Former US envoy honors Nanjing victims
Updated: 2014-04-25 07:13
By Zhao Yanrong (China Daily USA)
Former US ambassador to China Gary Locke paid an unexpected visit to the Nanjing Massacre Memorial Hall on Thursday, saying "history cannot be forgotten".
It was his first visit to the hall honoring the victims of the Nanjing Massacre, in which at least 300,000 Chinese civilians and unarmed soldiers were killed by Japanese troops in six weeks starting in December 1937.
Locke encouraged more people to visit the memorial hall, which was the site of an execution area and a mass grave during the cruel slaughter, to learn from the tragic event, Xinhua reported.

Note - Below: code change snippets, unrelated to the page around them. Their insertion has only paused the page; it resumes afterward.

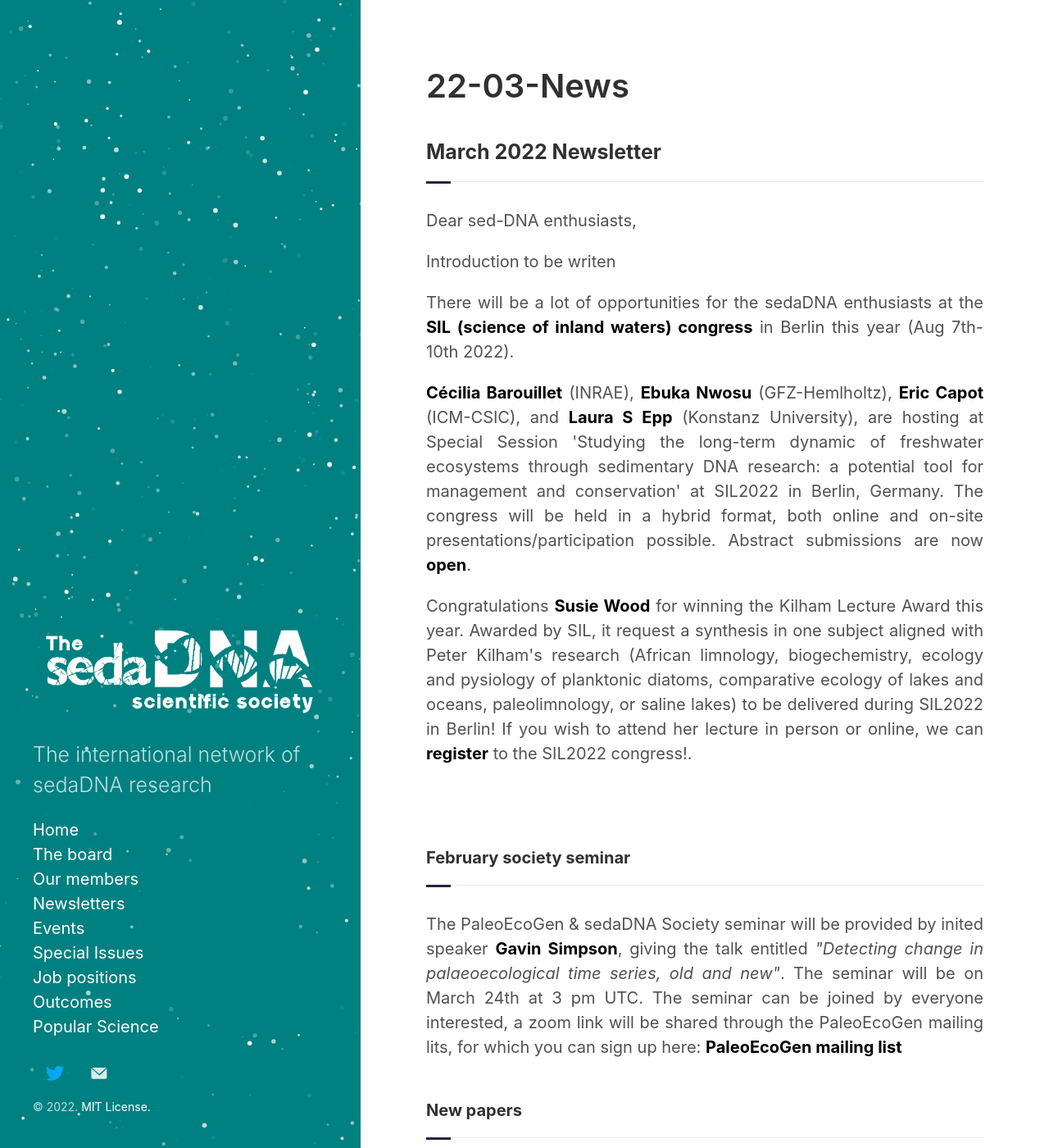
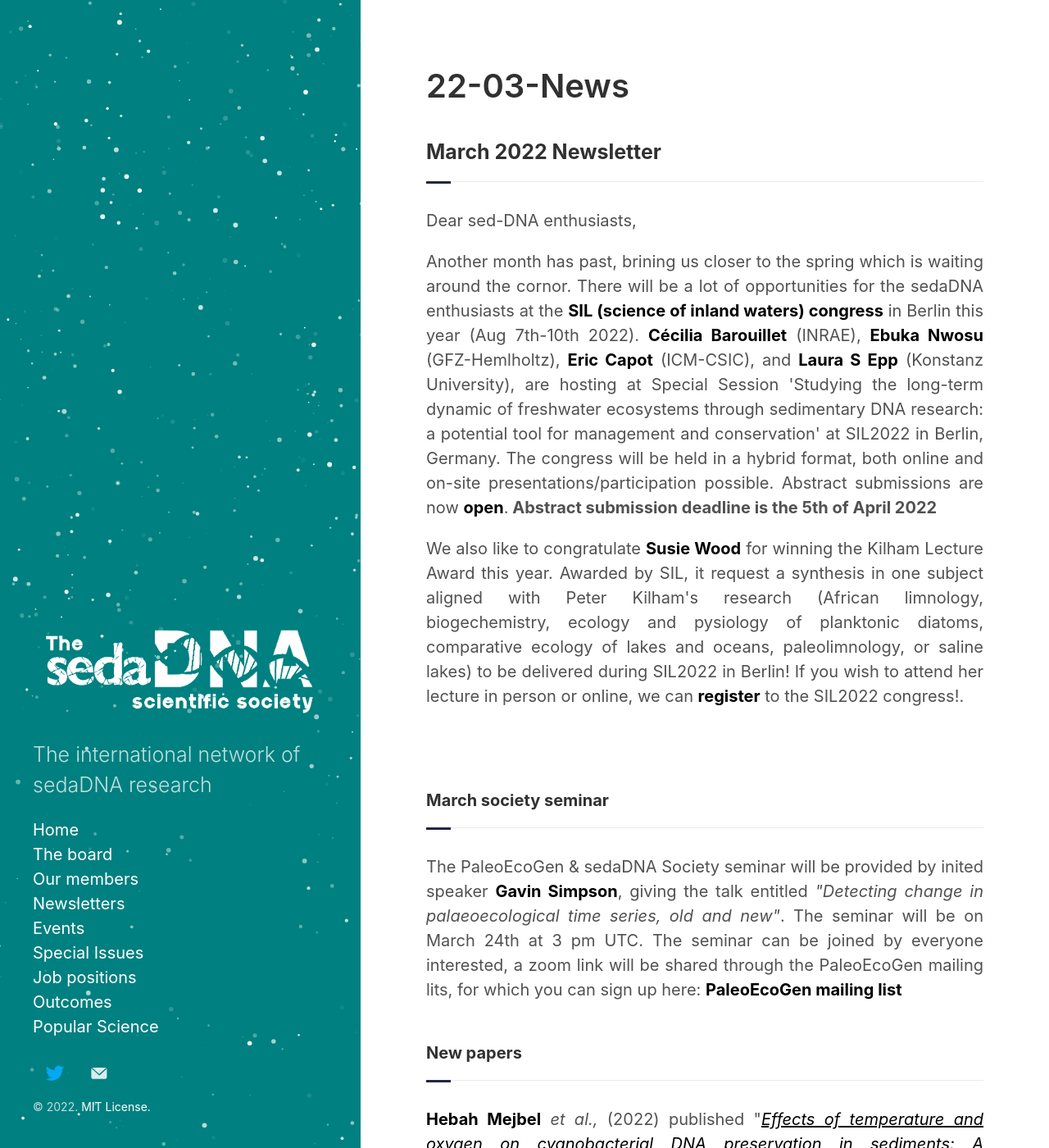
Before and after one commit to sedadna/sedadna.github.io, a Jekyll site: the page built from category/news/22-03.md, in a window 1280 px wide and 1400 px high. Shown: the whole window at 82% size. Built offline with Jekyll 4.4.1, drawn with Linux system fonts in a browser that asks for light colours.

Commit message:
Update 22-03.md

```diff
--- a/category/news/22-03.md
+++ b/category/news/22-03.md
@@ -10,20 +10,17 @@ title: 22-03-News
 <p>Dear sed-DNA enthusiasts,</p>
 
 <div class="intro">
-  <p> Introduction to be writen</p>
-
-  <p>  There will be a lot of opportunities for the sedaDNA enthusiasts at the <a href="https://www.sil2022.org" target="_blank"><b>SIL (science of inland waters) congress</b></a> in Berlin this year (Aug 7th-10th 2022).</p>
-  <p><a href="https://zofiaecaterinataranu.weebly.com" target="_blank"><b> Cécilia Barouillet</b></a> (INRAE),
+  <p> Another month has past, brining us closer to the spring which is waiting around the cornor. There will be a lot of opportunities for the sedaDNA enthusiasts at the <a href="https://www.sil2022.org" target="_blank"><b>SIL (science of inland waters) congress</b></a> in Berlin this year (Aug 7th-10th 2022). <a href="https://zofiaecaterinataranu.weebly.com" target="_blank"><b> Cécilia Barouillet</b></a> (INRAE),
   <a href="https://zofiaecaterinataranu.weebly.com" target="_blank"><b> Ebuka Nwosu</b></a> (GFZ-Hemlholtz),
   <a href="https://zofiaecaterinataranu.weebly.com" target="_blank"><b> Eric Capot</b></a> (ICM-CSIC), and
-  <a href="https://zofiaecaterinataranu.weebly.com" target="_blank"><b> Laura S Epp</b></a> (Konstanz University), are hosting at Special Session 'Studying the long-term dynamic of freshwater ecosystems through sedimentary DNA research: a potential tool for management and conservation' at SIL2022 in Berlin, Germany. The congress will be held in a hybrid format, both online and on-site presentations/participation possible. Abstract submissions are now  <a href="https://www.sil2022.org/registration/abstract-submission/" target="_blank"><b>open</b></a>.</p>
+  <a href="https://zofiaecaterinataranu.weebly.com" target="_blank"><b> Laura S Epp</b></a> (Konstanz University), are hosting at Special Session 'Studying the long-term dynamic of freshwater ecosystems through sedimentary DNA research: a potential tool for management and conservation' at SIL2022 in Berlin, Germany. The congress will be held in a hybrid format, both online and on-site presentations/participation possible. Abstract submissions are now  <a href="https://www.sil2022.org/registration/abstract-submission/" target="_blank"><b>open</b></a>.<b> Abstract submission deadline is the 5th of April 2022</b></p>
 
-<p>Congratulations <a href="https://www.cawthron.org.nz/our-people/susie-wood/" target="_blank"><b> Susie Wood</b></a> for winning the Kilham Lecture Award this year. Awarded by SIL, it request a synthesis in one subject aligned with Peter Kilham's research (African limnology, biogechemistry, ecology and pysiology of planktonic diatoms, comparative ecology of lakes and oceans, paleolimnology, or saline lakes) to be delivered during SIL2022 in Berlin! If you wish to attend her lecture in person or online, we can <a href="https://www.sil2022.org/registration/registration-fees-onsite-and-online/" target="_blank"><b>register</b></a> to the SIL2022 congress!.</p>
+<p>We also like to congratulate <a href="https://www.cawthron.org.nz/our-people/susie-wood/" target="_blank"><b> Susie Wood</b></a> for winning the Kilham Lecture Award this year. Awarded by SIL, it request a synthesis in one subject aligned with Peter Kilham's research (African limnology, biogechemistry, ecology and pysiology of planktonic diatoms, comparative ecology of lakes and oceans, paleolimnology, or saline lakes) to be delivered during SIL2022 in Berlin! If you wish to attend her lecture in person or online, we can <a href="https://www.sil2022.org/registration/registration-fees-onsite-and-online/" target="_blank"><b>register</b></a> to the SIL2022 congress!.</p>
 
 <br>
  <br>
 <div class="intro">
-<h4 class="section-title underline">February society seminar</h4><p>The PaleoEcoGen & sedaDNA Society seminar will be provided by inited speaker <a href="https://pure.au.dk/portal/en/persons/gavin-simpson(2ce741b1-0f30-4476-b024-aa566e0df996).html" target="_blank"><b>Gavin Simpson</b></a>, giving the talk entitled <i> "Detecting change in palaeoecological time series, old and new"</i>. The seminar will be on March 24th at 3 pm UTC. The seminar can be joined by everyone interested, a zoom link will be shared through the PaleoEcoGen mailing lits, for which you can sign up here:  <a href="https://listserv.unibe.ch/mailman/listinfo/paleoecogen.pages" target="_blank"><b>PaleoEcoGen mailing list</b></a>
+<h4 class="section-title underline">March society seminar</h4><p>The PaleoEcoGen & sedaDNA Society seminar will be provided by inited speaker <a href="https://pure.au.dk/portal/en/persons/gavin-simpson(2ce741b1-0f30-4476-b024-aa566e0df996).html" target="_blank"><b>Gavin Simpson</b></a>, giving the talk entitled <i> "Detecting change in palaeoecological time series, old and new"</i>. The seminar will be on March 24th at 3 pm UTC. The seminar can be joined by everyone interested, a zoom link will be shared through the PaleoEcoGen mailing lits, for which you can sign up here:  <a href="https://listserv.unibe.ch/mailman/listinfo/paleoecogen.pages" target="_blank"><b>PaleoEcoGen mailing list</b></a>
 
 <br>
 <br>
```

The memorial hall did not receive advance notice of Locke's visit, and he was hosted by normal museum staff members, a museum employee said.
Locke spent more than an hour in the museum, and the first question he asked museum employees was how many Chinese were killed during the War of Resistance against Japanese Aggression (1937-45).
In the middle of the memorial hall, the ambassador took a moment of silence after looking up to see a board that read "300,000", the rough number of victims of the Japanese aggression, Xinhua said.
Besides the main hall, Locke visited the sculpture depicting the scene of the massacre as well as the second exhibition hall, which houses the "Mass Grave of 10,000".
In an interview with Xinhua, Locke said the US position of neutrality on the Diaoyu Islands had not changed, and his visit to the memorial hall was not meant to be political.
Zhu Chengshan, curator of the memorial hall, confirmed Locke's visit and said he was not able to escort the US guest since he was out of town on a business trip.
Locke was the 10th US ambassador to China, but the first US official of Chinese descent to hold the position. He resigned in February to join his family in the US.
Locke's visit to the memorial hall comes after Tokyo's continuous denial of history and hard-line position on the territorial dispute.
Japanese Prime Minister Shinzo Abe sent a sacred tree branch engraved with his name and official title to Tokyo's Yasukuni Shrine, where Class-A war criminals are enshrined. In December, Abe, in his second term, visited the shrine and expressed "great regret" over not visiting during his first term as prime minister in 2006-07.
Abe's action seriously damaged the country's relations with China and South Korea, two countries victimized by Japan during World War II.
Former Japanese prime minister Yasuo Fukuda expressed his concern over the relationship between Japan and China, as well as between Japan and South Korea, on Tuesday in Yangzhou, another city in Jiangsu.
"As someone who used to be the prime minister, I believe people from the three countries have not opened their minds to the historical issues. As a Japanese citizen, I think we should learn from history. The current Japanese government should not rashly change the commitments made by former governments," he said.
(China Daily USA 04/25/2014 page1)